- When you find the factors of a number you can skip count by that number multiple times and arrive at the number you were finding the factors of.
- Factors refer to whole numbers only.
- Illustrative Mathematics: Locker Task (4.OA.4), Multiples of 3, 6, 7 (4.OA.5)
- Dr. Math: Different Types of Numbers, Zero & One, Divisibility Rules
Thoughts on Lessons:
- Tools: number grids and tables, Venn Diagrams
- Models: ratio table, factor rainbow, number line
- Center ideas: Divisibility Rules, Numeric & Geometric Patterns,
- Lesson 5.1: Group or partner work. Provide students with whole number products (1 – 100). Ask them to make all possible rectangular arrays each number. Have them determine which ones will take a lone time and which ones won’t. Ask them to explain why? For later use…color code your primes and composites. Make this into a center. Develop a series of questions that allow students to look for patterns. For example, ask students: “Well if we know that 3 is a factor of 12, then what else do we know?” Expected response: “12 can be divided by 3.”
- Lesson 5.2: Have students discover the divisibility rules. Expect fluencies with: 1) All numbers are divisible by 1. 2) All even numbers are divisible by two. 3) All numbers ending in 0 or 5 are divisible by five. 4) All numbers ending in 0 are divisible by ten. The focus should not be to memorize divisibility rules, but to note patterns and number relationships.
- Lesson 5.3: Other than an exploration – DO NOT TEACH. Common factors is a 6th grade standard (CCSS.MATH.CONTENT.6.NS.B.4) – Look at EngageNY – Topic F.
- Lesson 5.4/5.5: Adjust this lesson. Centers for “Find the Multiples of…” and then guided groups to determine if a number is a factor of another number and if the number is prime or composite (Lesson 5.5). Use different strategies to determine factors and multiples. a) Make an array. b) Make a list of the multiples. 3) Use equal groups. 4) Use a divisibility rule. 5) List the factors. 6) Make a Venn Diagram. Turn exercise 17 – 20, pg. 301, into a game. Use the Venn Diagram Idea, pg. 302. Spend 2 – 3 days on this idea or build into a routine and do daily. Introduce concept of prime and composite (Lesson 5.5). Look at the Advanced Learner on pg. 306. Makes a great center. Extension: Find My Match – Same number of factors, primes or composites.

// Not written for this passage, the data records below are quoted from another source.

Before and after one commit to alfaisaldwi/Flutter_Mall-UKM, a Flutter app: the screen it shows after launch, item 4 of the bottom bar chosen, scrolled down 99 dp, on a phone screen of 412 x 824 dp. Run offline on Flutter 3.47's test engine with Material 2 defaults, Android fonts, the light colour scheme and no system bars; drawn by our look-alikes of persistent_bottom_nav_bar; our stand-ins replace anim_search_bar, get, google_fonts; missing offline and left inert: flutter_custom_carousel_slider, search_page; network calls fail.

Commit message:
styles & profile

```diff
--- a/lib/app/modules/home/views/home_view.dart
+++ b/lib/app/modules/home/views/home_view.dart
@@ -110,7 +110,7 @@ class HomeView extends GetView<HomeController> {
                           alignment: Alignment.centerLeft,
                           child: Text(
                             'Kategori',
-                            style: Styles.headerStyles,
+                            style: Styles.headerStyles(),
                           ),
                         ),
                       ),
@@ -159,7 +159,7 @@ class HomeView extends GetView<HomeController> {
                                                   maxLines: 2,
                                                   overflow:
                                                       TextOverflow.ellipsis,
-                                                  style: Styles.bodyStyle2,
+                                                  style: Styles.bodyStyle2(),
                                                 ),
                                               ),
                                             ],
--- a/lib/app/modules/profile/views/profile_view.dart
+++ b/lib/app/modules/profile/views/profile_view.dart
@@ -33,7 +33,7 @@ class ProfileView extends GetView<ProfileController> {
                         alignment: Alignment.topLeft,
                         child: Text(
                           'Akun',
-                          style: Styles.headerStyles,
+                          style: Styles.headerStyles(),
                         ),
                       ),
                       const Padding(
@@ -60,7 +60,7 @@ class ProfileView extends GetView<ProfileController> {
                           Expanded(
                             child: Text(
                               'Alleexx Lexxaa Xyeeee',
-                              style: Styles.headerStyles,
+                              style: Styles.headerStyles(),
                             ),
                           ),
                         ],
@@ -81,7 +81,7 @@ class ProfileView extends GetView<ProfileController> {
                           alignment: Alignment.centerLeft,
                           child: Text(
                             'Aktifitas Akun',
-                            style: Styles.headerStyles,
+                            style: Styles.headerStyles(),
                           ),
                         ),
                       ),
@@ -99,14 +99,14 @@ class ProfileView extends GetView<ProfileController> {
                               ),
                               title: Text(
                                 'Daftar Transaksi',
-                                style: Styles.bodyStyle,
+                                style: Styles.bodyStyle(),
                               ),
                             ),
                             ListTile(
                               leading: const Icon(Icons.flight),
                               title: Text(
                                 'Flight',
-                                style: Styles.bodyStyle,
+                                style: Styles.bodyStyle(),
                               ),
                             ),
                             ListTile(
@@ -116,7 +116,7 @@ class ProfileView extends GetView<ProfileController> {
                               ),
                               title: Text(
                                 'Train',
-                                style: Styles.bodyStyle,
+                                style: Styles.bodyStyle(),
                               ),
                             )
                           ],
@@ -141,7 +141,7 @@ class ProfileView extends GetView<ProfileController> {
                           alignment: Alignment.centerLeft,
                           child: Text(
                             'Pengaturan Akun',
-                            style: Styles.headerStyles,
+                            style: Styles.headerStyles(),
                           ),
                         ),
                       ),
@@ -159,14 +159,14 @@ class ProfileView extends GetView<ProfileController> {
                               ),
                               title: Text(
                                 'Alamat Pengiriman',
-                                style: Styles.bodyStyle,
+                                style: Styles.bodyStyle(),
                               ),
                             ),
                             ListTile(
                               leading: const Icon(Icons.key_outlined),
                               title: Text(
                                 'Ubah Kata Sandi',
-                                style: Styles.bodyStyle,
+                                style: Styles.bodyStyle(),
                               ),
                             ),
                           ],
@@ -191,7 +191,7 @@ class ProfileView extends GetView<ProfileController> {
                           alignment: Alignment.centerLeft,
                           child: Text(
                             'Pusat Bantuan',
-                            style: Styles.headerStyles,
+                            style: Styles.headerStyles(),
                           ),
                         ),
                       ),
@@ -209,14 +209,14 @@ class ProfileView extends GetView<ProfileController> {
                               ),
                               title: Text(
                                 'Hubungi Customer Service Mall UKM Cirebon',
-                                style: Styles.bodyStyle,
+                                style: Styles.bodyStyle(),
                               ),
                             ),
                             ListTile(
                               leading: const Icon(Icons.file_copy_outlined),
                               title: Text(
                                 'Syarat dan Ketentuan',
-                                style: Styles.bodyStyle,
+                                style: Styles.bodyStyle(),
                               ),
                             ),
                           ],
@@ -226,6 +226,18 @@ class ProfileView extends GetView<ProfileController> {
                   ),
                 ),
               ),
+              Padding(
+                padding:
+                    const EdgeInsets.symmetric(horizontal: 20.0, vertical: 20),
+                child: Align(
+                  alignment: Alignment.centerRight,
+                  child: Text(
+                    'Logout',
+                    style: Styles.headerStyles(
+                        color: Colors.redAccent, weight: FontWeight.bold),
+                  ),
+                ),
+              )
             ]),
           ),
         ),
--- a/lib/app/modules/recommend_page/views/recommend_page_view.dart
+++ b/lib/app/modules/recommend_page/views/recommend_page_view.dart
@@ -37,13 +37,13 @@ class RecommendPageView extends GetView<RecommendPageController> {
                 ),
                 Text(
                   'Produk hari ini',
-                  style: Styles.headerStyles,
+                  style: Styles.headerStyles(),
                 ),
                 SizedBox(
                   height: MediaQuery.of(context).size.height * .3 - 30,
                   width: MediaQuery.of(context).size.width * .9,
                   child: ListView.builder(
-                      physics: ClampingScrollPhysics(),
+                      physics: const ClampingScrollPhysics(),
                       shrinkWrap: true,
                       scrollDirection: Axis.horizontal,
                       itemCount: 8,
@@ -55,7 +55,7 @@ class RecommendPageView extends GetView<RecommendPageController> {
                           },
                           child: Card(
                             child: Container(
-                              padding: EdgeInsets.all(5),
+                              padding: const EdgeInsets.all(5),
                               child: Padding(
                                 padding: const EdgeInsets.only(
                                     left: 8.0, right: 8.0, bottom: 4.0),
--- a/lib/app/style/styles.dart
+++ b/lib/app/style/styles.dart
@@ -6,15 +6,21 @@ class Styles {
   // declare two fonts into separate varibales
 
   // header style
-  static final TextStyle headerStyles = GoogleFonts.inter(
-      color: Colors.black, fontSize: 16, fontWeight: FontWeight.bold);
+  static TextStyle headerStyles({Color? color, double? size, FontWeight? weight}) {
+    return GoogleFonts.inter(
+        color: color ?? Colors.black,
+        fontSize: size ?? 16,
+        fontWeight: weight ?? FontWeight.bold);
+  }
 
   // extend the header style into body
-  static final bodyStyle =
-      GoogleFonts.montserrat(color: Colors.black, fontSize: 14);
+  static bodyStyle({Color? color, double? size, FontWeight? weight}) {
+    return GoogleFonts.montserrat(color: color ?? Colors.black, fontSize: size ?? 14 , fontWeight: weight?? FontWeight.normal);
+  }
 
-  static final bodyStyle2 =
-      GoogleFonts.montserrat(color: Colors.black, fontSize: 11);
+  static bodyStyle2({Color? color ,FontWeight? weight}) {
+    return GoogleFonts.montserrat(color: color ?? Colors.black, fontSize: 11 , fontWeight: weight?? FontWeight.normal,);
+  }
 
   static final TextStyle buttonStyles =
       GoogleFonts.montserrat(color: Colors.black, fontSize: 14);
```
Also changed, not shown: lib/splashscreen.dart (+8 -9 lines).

Mix, Freeze, Group: Make a groups based upon the number of factors a number has, i.e. students would make a group of 6 for the number 12, because 12 has 6 factors.
- Lesson 5.5: The Sieve of Eratosthenes – Main focus: Explain using precise mathematical language the rational behind each step. Define the word “sieve” as a strainer to filter out something. Other prime number sieves exist. Have students discover this algorithm, by asking the question how can we use the number grid to determine the prime numbers to 100. Have students come up with the questions that can be asked. See sidebar, pg. 308.
- Lesson 5.6: Determine if growth or repeating pattern. Use geometric objects, but focus on the numbers. Use the idea of the Advanced Learners on pg. 312, as a center activity. Have students create a pattern given a rule, and someone else has to continue the pattern. Make the “One Your Own” into a game or center activity. Extend the ideas on pg. 314. in the student generated work. Possible card game: Labels (composite, prime, even, square, etc.). Students are given cards that they have to get rid of by placing under a category and justifying the placement.
- Examples of Repeating (same group over and over again) and Growing Patterns (pattern increased or deceases additively or multiplicatively). Growth and Repeating patterns can happen in either direction (shrinking or decreasing or enlarging or increasing). You need a sequence of three terms to determine a pattern.
- Make an Anchor Chart of strategies for finding factor pairs. See Gr. 6 strategies for GCF
- What is the relationship between factors and multiples?
- Mix, Freeze, Group – Make a groups based upon the number of factors a number has, i.e. students would make a group of 6 for the number 12, because 12 has 6 factors.